We use the word ‘intuition’ in many different senses. The word has the same root as ‘tuition’, and in the same way as a tutor watches over us as we study, the intuitive mind watches over us as we think and speak and act. When we are about to say something inappropriate, or when we check an irritation, or when we realise a pleasure has become an addiction, it is the intuitive mind watching over us.

The essential elements of intuitive thinking are gut-feeling, direct observation and insight. Gut-feeling appears vague and imprecise, almost instinctive, and yet it informs our most important decisions and judgements in life. Intuitive observation is when we observe without judgement, silently, and without accompanying thought. This can lead to insight, which can occur suddenly and without warning, and in an instant can completely change the way we see a situation.

Intuitive thinking is personal and direct, and can lead to ideas which are unconventional and original. The association between intuition and unconventional ideas has created a stigma which exists even today. This has limited the study of intuition through the fear of being associated with all that is unconventional and unorthodox in society.

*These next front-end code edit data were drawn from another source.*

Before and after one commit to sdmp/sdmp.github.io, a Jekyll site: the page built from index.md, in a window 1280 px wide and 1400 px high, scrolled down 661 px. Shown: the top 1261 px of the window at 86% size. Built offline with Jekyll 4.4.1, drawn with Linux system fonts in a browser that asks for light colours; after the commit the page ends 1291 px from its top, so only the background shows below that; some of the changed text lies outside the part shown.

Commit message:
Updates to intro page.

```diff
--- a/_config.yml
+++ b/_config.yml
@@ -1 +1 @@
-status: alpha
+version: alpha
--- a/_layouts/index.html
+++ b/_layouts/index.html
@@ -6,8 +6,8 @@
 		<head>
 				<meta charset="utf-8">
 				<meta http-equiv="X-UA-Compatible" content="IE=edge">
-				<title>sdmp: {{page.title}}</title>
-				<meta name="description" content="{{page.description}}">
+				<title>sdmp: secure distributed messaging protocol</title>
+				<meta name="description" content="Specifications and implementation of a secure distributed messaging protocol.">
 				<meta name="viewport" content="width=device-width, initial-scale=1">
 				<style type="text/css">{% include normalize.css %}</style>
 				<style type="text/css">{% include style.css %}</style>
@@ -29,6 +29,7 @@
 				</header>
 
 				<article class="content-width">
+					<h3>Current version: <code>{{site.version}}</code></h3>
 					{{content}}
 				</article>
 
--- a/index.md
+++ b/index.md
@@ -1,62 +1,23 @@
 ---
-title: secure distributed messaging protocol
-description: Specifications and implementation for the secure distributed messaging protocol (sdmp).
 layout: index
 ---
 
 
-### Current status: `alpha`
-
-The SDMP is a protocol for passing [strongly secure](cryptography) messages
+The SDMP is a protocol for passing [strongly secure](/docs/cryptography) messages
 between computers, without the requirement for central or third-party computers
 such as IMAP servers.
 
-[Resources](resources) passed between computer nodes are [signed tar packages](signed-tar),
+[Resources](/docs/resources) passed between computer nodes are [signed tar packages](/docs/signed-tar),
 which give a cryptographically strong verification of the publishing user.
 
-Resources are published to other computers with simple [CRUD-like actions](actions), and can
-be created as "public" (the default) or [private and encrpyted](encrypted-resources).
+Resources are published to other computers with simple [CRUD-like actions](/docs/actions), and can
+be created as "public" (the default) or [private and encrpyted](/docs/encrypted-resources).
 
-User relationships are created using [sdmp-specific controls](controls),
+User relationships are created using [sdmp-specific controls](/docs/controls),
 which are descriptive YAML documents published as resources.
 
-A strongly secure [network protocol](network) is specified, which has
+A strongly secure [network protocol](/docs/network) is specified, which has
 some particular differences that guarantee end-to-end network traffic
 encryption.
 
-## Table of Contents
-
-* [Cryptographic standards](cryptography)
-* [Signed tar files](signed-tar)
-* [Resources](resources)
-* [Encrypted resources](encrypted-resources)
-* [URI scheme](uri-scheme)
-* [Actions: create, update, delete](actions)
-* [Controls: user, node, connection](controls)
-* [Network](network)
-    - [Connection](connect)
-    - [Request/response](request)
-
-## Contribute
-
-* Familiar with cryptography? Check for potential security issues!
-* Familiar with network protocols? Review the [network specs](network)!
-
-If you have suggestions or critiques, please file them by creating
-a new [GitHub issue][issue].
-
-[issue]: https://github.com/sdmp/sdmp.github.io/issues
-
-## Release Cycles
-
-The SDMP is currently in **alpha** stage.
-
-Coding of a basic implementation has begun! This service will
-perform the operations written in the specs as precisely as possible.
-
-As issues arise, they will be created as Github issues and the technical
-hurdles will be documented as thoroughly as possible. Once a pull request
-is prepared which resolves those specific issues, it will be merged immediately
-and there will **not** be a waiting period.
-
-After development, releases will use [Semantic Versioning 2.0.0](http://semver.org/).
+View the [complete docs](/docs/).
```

Intuition in the West addresses this directly, and covers all aspects of intuition, from its method to its application and its expression in society. The more familiar we are with the intuitive mind, the more clearly we will be able to hear it when it speaks.